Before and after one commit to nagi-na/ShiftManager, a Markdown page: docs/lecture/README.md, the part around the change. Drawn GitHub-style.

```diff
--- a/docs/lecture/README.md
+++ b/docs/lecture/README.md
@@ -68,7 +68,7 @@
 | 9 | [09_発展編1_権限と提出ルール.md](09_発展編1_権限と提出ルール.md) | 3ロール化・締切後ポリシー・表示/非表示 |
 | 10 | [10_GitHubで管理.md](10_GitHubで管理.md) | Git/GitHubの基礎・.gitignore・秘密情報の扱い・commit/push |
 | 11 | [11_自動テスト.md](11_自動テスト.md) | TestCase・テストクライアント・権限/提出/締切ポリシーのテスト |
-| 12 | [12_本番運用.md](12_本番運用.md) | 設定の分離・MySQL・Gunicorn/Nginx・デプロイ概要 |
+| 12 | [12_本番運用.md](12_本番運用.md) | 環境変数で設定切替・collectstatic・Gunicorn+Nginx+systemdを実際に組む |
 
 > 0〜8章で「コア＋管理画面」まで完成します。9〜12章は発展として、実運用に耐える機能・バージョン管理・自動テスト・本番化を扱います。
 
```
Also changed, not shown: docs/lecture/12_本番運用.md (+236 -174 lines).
#####
Please output the full listing, keeping every character the same.

Solution for this task
Before and after one commit to nagi-na/ShiftManager, a Markdown page: docs/lecture/README.md, the part around the change. Drawn GitHub-style.

```diff
--- a/docs/lecture/README.md
+++ b/docs/lecture/README.md
@@ -68,7 +68,7 @@
 | 9 | [09_発展編1_権限と提出ルール.md](09_発展編1_権限と提出ルール.md) | 3ロール化・締切後ポリシー・表示/非表示 |
 | 10 | [10_GitHubで管理.md](10_GitHubで管理.md) | Git/GitHubの基礎・.gitignore・秘密情報の扱い・commit/push |
 | 11 | [11_自動テスト.md](11_自動テスト.md) | TestCase・テストクライアント・権限/提出/締切ポリシーのテスト |
-| 12 | [12_本番運用.md](12_本番運用.md) | 設定の分離・MySQL・Gunicorn/Nginx・デプロイ概要 |
+| 12 | [12_本番運用.md](12_本番運用.md) | 環境変数で設定切替・collectstatic・Gunicorn+Nginx+systemdを実際に組む |
 
 > 0〜8章で「コア＋管理画面」まで完成します。9〜12章は発展として、実運用に耐える機能・バージョン管理・自動テスト・本番化を扱います。
 
```
Also changed, not shown: docs/lecture/12_本番運用.md (+236 -174 lines).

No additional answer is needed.